Report Challenges FDA Oversight of Medical Devices

Report challenges FDA oversight of medical devicesA recent report in the British Medical Journal calls into question the U.S. Food and Drug Administration's (FDA) post-approval surveillance method of monitoring the safety and effectiveness of medical devices.

The report focuses on a medical device known as a vagus nerve stimulator (VNS), which was manufactured by Cyberonics to reduce seizures in epileptic patients.

During the approval process, questions were raised about a high death rate in epileptics being treated with VNS. Cyberonics denied that the medical device contributed to the deaths, and explained the deaths as being caused by "bad epilepsy," according to the report.

The FDA reportedly proceeded to approve the VNS for use, conditional on the manufacturer submitting to the FDA a post-approval report on the device's safety and links to mortality.

The BMJ report argues that in the 13 years since the device's approval, there is still no clear evidence about what impact the VNS has on patient mortality.
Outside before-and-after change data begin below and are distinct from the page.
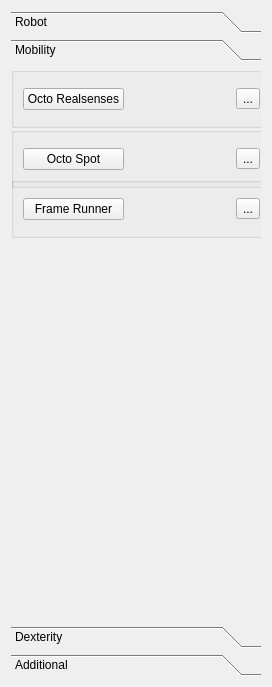
RRL-ALeRT/alert_dashboard_rqt, file resource/mainwindow.ui: the form before one commit.
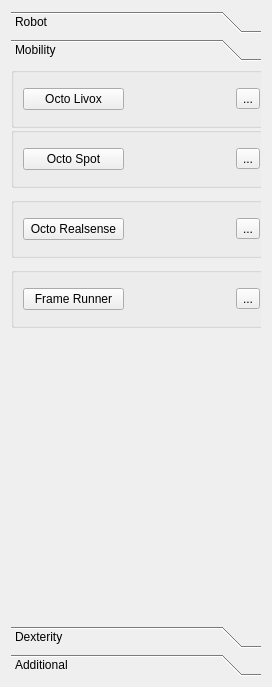
The form after the commit. The open tabs and pages were chosen to show the change.

```diff
--- a/resource/mainwindow.ui
+++ b/resource/mainwindow.ui
@@ -350,7 +350,7 @@
         <x>0</x>
         <y>0</y>
         <width>254</width>
-        <height>545</height>
+        <height>525</height>
        </rect>
       </property>
       <attribute name="label">
@@ -375,7 +375,7 @@
            <bool>false</bool>
           </property>
           <property name="text">
-           <string>Octo Realsenses</string>
+           <string>Octo Livox</string>
           </property>
           <property name="checkable">
            <bool>true</bool>
@@ -411,7 +411,7 @@
        <property name="geometry">
         <rect>
          <x>0</x>
-         <y>110</y>
+         <y>200</y>
          <width>261</width>
          <height>61</height>
         </rect>
@@ -509,6 +509,57 @@
         </item>
        </layout>
       </widget>
+      <widget class="QGroupBox" name="octo_realsense">
+       <property name="geometry">
+        <rect>
+         <x>0</x>
+         <y>130</y>
+         <width>261</width>
+         <height>61</height>
+        </rect>
+       </property>
+       <property name="title">
+        <string/>
+       </property>
+       <layout class="QGridLayout" name="gridLayout_20">
+        <item row="0" column="0">
+         <widget class="QPushButton" name="octo_realsense_push">
+          <property name="autoFillBackground">
+           <bool>false</bool>
+          </property>
+          <property name="text">
+           <string>Octo Realsense</string>
+          </property>
+          <property name="checkable">
+           <bool>true</bool>
+          </property>
+          <property name="checked">
+           <bool>false</bool>
+          </property>
+          <property name="flat">
+           <bool>false</bool>
+          </property>
+         </widget>
+        </item>
+        <item row="0" column="2">
+         <widget class="QToolButton" name="octo_realsense_tool">
+          <property name="text">
+           <string>...</string>
+          </property>
+         </widget>
+        </item>
+        <item row="0" column="1">
+         <widget class="QLabel" name="octo_realsense_label">
+          <property name="styleSheet">
+           <string notr="true">font: 75 10pt &quot;Noto Sans&quot;;</string>
+          </property>
+          <property name="text">
+           <string/>
+          </property>
+         </widget>
+        </item>
+       </layout>
+      </widget>
      </widget>
      <widget class="QWidget" name="dexterity">
       <property name="geometry">
```
Left out of the diff: 71 changed lines with no effect on the pictures.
Conclusive, large-sample studies can rarely be conducted for medical devices, so the FDA mainly relies on post-approval data, according to the report. 

The database the FDA uses, the report argues, is not comprehensive and the data within it can only send a vague signal to the FDA about the safety of a medical device.